Over the course of the last year, the phrase “community standards and expectations” has been increasingly associated with the misconduct of financial institutions.

What may be required is a refreshed understanding of the longstanding fiduciary concepts of diligence, prudence, single-minded loyalty and ultimate accountability.

Do member expectations and community standards actually mean anything in law?

The phrase “community standards and expectations” became a catchcry emanating from the terms of reference of the current Royal Commission into Misconduct in the Banking, Superannuation and Financial Services Industry (RC).

It is worth noting that this phrase is not well developed in law, especially in the context of regulating the behaviours of superannuation fund trustees and their directors.

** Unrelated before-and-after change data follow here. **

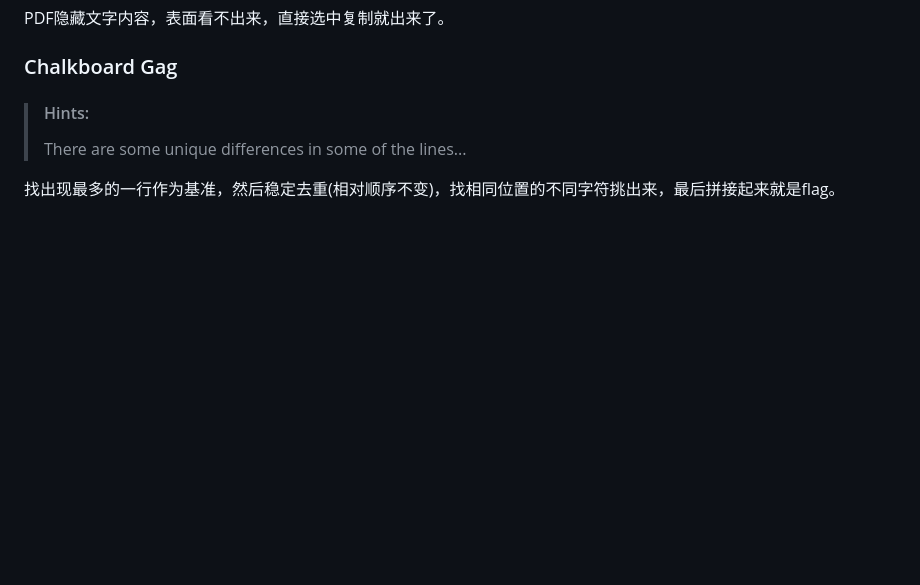
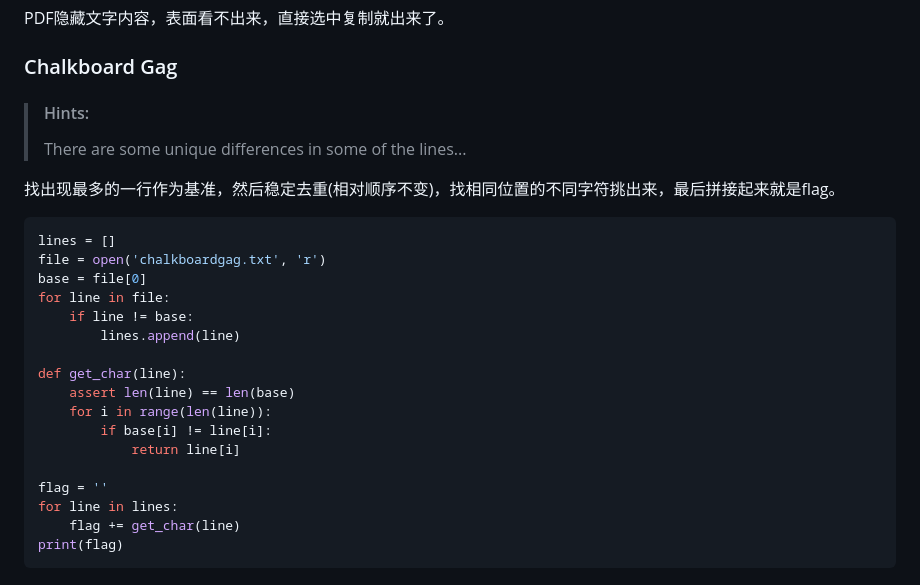
Before and after one commit to chanbengz/CTF_Writeups, a Markdown page: BCACTF_5.0/README.md, the part around the change. Rendered like a GitHub page; blank space fills up the shorter version.

Commit message:
update: add script for bcactf

````diff
--- a/BCACTF_5.0/README.md
+++ b/BCACTF_5.0/README.md
@@ -634,3 +634,23 @@ PDF隐藏文字内容，表面看不出来，直接选中复制就出来了。
 > There are some unique differences in some of the lines...
 
 找出现最多的一行作为基准，然后稳定去重(相对顺序不变)，找相同位置的不同字符挑出来，最后拼接起来就是flag。
+
+```python
+lines = []
+file = open('chalkboardgag.txt', 'r')
+base = file[0]
+for line in file:
+    if line != base:
+        lines.append(line)
+
+def get_char(line):
+    assert len(line) == len(base)
+    for i in range(len(line)):
+        if base[i] != line[i]:
+            return line[i]
+
+flag = ''
+for line in lines:
+    flag += get_char(line)
+print(flag)
+```
````
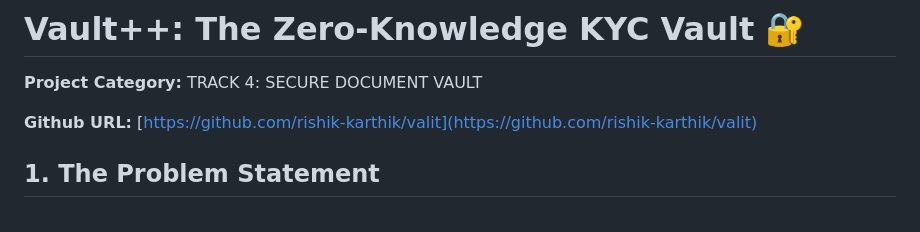
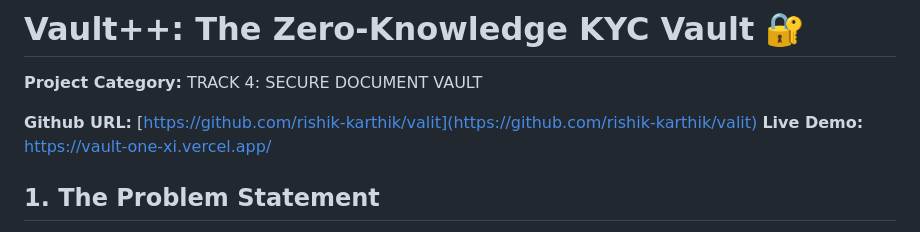
Before and after one commit to rishik-karthik/valit, a Markdown page: README.md, the part around the change. GitHub-like rendering.

```diff
--- a/README.md
+++ b/README.md
@@ -3,6 +3,7 @@
 **Project Category:** TRACK 4: SECURE DOCUMENT VAULT
 
 **Github URL:** [https://github.com/rishik-karthik/valit](https://github.com/rishik-karthik/valit)
+**Live Demo:** https://vault-one-xi.vercel.app/
 
 ## 1. The Problem Statement
 
```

However, in the context of gathering information to inform the Commissioner, the idea of self–reporting on behaviours that may be legally permissible but (broadly speaking) unethical, sets a necessary low bar for disclosure. It is also worth bearing in mind that under the terms of reference for the RC, one of the areas for consideration was whether there was a case for law reform, based on the information assembled by the Commissioner.

The messaging to date from the Commissioner is that the case for wide ranging legal reform is not as pressing as the case for wide ranging compliance with the laws already in place.

It is thus timely to remind superannuation fund trustees that in addition to the plethora of statute based law to consider, there are also a number of general law legal principles regulating their actions.

How could such a test of community standards and expectations work for super funds?

As part of current consideration for law reform, it has been suggested that “community standards and expectations” can become the new minimum standard for financial services institutions, their directors and officers.

It is at this point that the different regulatory systems operating for banks, insurers and superannuation funds becomes relevant. The vast majority of superannuation funds are established as trusts. This is a key point of distinction between superannuation funds and other financial institutions. Banks are not set up as trusts and neither are insurers.

So if superannuation fund trustee directors are now to consider “community standards and expectations” when making decisions, what is their relevant “community”? Given that super fund trustees are required legally to act with single-minded loyalty to the interests of their own beneficiaries, it can follow that the “community” to be considered by a superannuation fund trustee is only the collective of that fund’s beneficiaries.

A more involved discussion occurs when trying to unpack “standards and expectations”, with a number of questions to consider. Are the terms “standards and expectations” interchangeable or are these terms to be read conjunctively? Are “standards and expectations” static, and are they capable of capture and measurement?

We can start with the plethora of legal requirements governing the behaviours of superannuation fund trustees and their directors and officers. Very quickly this discussion can become footed in ethical terrain, when technical compliance with black letter legal requirements is perceived to fall short of the standards and expectations ascribed to beneficiaries.

Put another way, when considered at more than just at first blush, settling the standards and expectations of a constantly changing, massive and diverse population may be a challenge for any board.

Happily, there is an easier point of reflection for superannuation fund trustees, based on the well-established standards of trustee behaviours set out by the general law.

Lessons from the Royal Commission on community standards and expectations

During the course of the hearings at the RC, counsel assisting made numerous submissions to the Commissioner regarding misconduct.

Many of these submissions have been well reported and include areas such as:

  • poor and untimely disclosure of information to customers;
  • poor record keeping and minute taking;
  • failure to review and update key policy documents and procedures;
  • failure to properly investigate breaches and to elevate these internally;
  • selective and untimely disclosure of breaches to regulators;
  • failure to properly remediate customers for accepted breaches;
  • misunderstanding the proper role of trustees and their directors.

Regardless of whether “community standards and expectations” becomes an established legal threshold for superannuation fund trustee directors to observe, it is useful to consider each of the submissions regarding misconduct through the prism of the current general law.

Concepts such as diligence, prudence, single-minded loyalty and ultimate accountability are not just quaint notions. They already exist as the baseline legal obligations for superannuation fund trustee directors to observe. One should consider the many negative behaviours highlighted by counsel assisting the Commissioner in light of these existing and exacting general law requirements. 

Scott Charaneka is head of superannuation & wealth management, Stanley Drummond is adjunct head of superannuation & wealth Management, and Lincoln Rodgers is a lawyer at Thomson Geer.

This article acts only as a summary of certain ideas and themes emerging from the current Royal Commission. Whilst the authors (Scott, Stanley and Lincoln) were retained and acted exclusively for a large industry super fund throughout the Royal Commission proceedings, the views expressed in this article are those of the authors exclusively.